* Pleasures newly found are sweet,
When they lie about our feet.' Perhaps the most singular of all autumn blossoms is the meadow saffron, which flowers in September and October, its leaves and fruit appearing in the following spring. It resembles greatly in shape and colour the purple crocus, and is most frequently found in pasture land. - The most of blossoms ripen and disperse their seeds before winter; but the meadow saffron flowers so late, that its seed is allowed to lie buried in the bulb during winter, protected from all frosts, and only appears when the sun can ripen, the wind disperse them. What a striking mark does this beautiful arrangement afford of the skill and wisdom of a beneficent Creator !
Another September flower is the common fleabane, often called wild marigold. It is a star-shaped golden flower, with pale-green woolly leaves, and grows about a foot high. The small fleabane, which flourishes in moist sandy ground, greatly resembles the common species. The name is derived from the belief that its odour is repulsive to fleas.
In the wood we shall likely find the handsome golden rod, a tall plant, with bright clustering blossoms of brilliant yellow colour; and under the spreading trees be able to gather a few purple violets in their second bloom.
• In the woods this simple flower
Conceals its purple crest ;
Her scent betrays her nest.' The hairy dwarf green-weed also flowers again at this time, and very pretty are its yellow, pea-shaped blossoms.
The ploughman's spikenard flowers in this month. Its dark-green leaves are hairy, its stunted-looking blossoms yellow, and star-shaped, gathering in clusters on a stem often a yard high. It is supposed, perhaps from its smell, to be the camphor mentioned in the Bible.
The ploughman's spikenard's spicy smell.' In the hedgeside we may gather the pale wild mignonette, very like the cultivated species, but lacking its sweet fragrance; the purple-lilac blossoms of the field gentian and that little orchis called fragrant lady's tresses, a twisted spike of greenish-white flowers.

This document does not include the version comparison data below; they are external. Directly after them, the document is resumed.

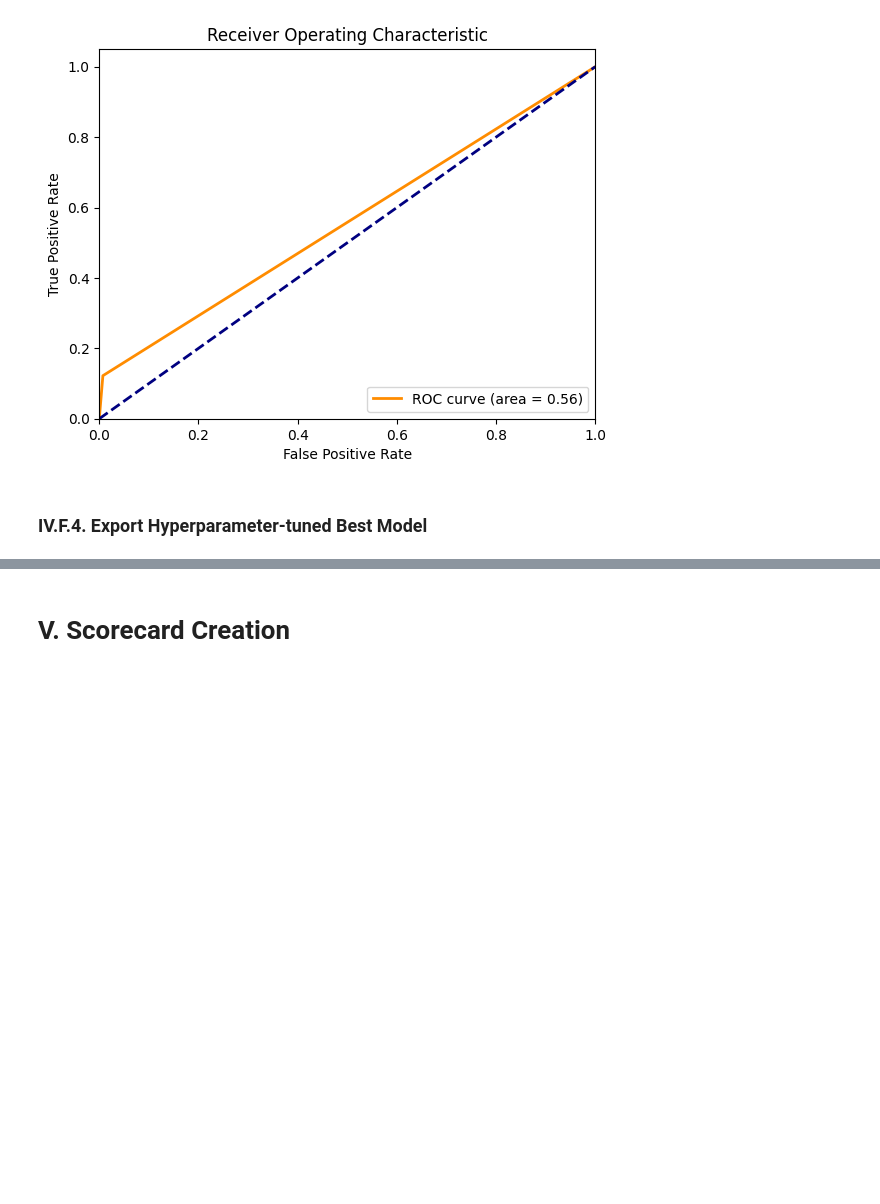
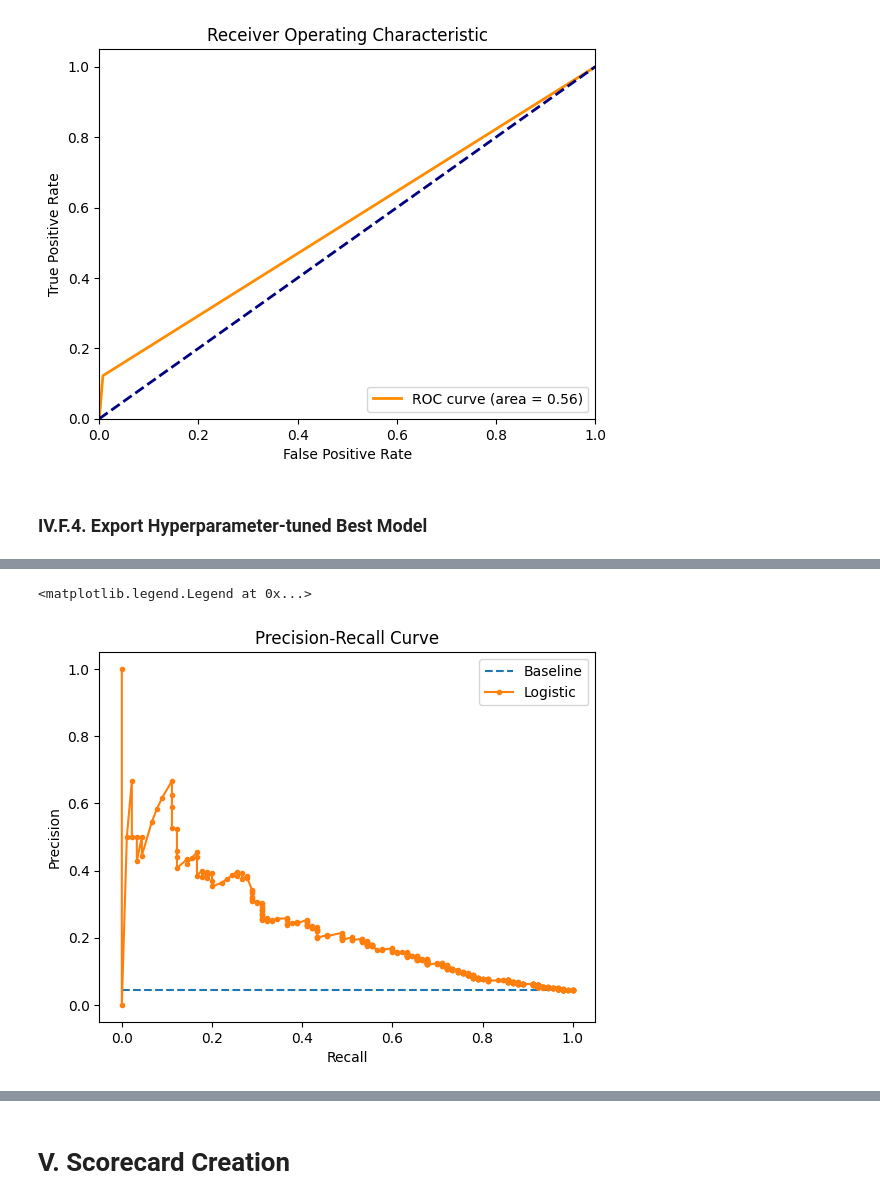
Before and after one commit to hardefarogonondo/IBRD-credit-scorecard-predictive-engine, a Jupyter notebook: notebooks/4_model_training_and_evaluation/model_training_and_evaluation.ipynb, the cells around one changed output, grey strips where cells are left out. Cells and saved outputs as stored; diff of their text form; code cells hidden in the pictures; blank space fills up the shorter version.

```diff
--- a/notebooks/4_model_training_and_evaluation/model_training_and_evaluation.ipynb
+++ b/notebooks/4_model_training_and_evaluation/model_training_and_evaluation.ipynb
@@ -589,0 +645,13 @@ plt.show()
+# %%
+baseline = len(y_test[y_test == 1]) / len(y_test)
+precision, recall, thresholds = precision_recall_curve(y_test_proba_df["y_test_true"], y_test_proba_df["y_test_proba"])
+
+plt.title("Precision-Recall Curve")
+plt.plot([0, 1], [baseline, baseline], linestyle = '--', label = "Baseline")
+plt.plot(recall, precision, marker = '.', label = "Logistic")
+plt.xlabel("Recall")
+plt.ylabel("Precision")
+plt.legend()
+# %% [output]
+<matplotlib.legend.Legend at 0x...>
+[figure, added]
```
Also changed, not shown: parts of 54 cells of this notebook.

But many of our autumnal blossoms are to be found by the seashore, and perhaps the gayest and handsomest of all is the yellow-horned poppy, with its beautiful showers of golden flowers. Its leaves are hairy, of a delicate green ; its pods, several inches long, start out like horns, and from these it is named. Near it we may gather the southernwoods with their green blossoms; the samphire, so often brought to table as a pickle ; the pretty little sea pimpernel or sandwort, which grows in patches, has small white flowers and succulent leaves ; the thrift, so called from its thriving anywhere, with its pink tufts hanging from every crevice or cliff; and the pretty seaside convolvulus, with its short-lived rosecoloured blossoms, flowering all summer.
There also we shall find the Michaelmas daisy, or the camomile, a tall plant with large leaves, and clustering, pale lilac flowers; and the marsh-mallow, so useful for its healing properties. Its rose-coloured blossoms are very pretty, its leaves soft, thick, and velvety. Amidst the seaside plants are many grasses to be found ; one, the sea-reed, being most serviceable, in matting its roots together in the sand, and thus proving a formidable barrier against the encroachments of the sea, as is often seen on the shores of England, and the greater part of the coast of Holland, where the Dutch have turned to advantage the peculiar growth of this grass, in forming their dykes. But the grasses are too numerous for us to enter upon ; though those of the field, springing up in September and October, add greatly to the beauty of the autumn landscape, 'grow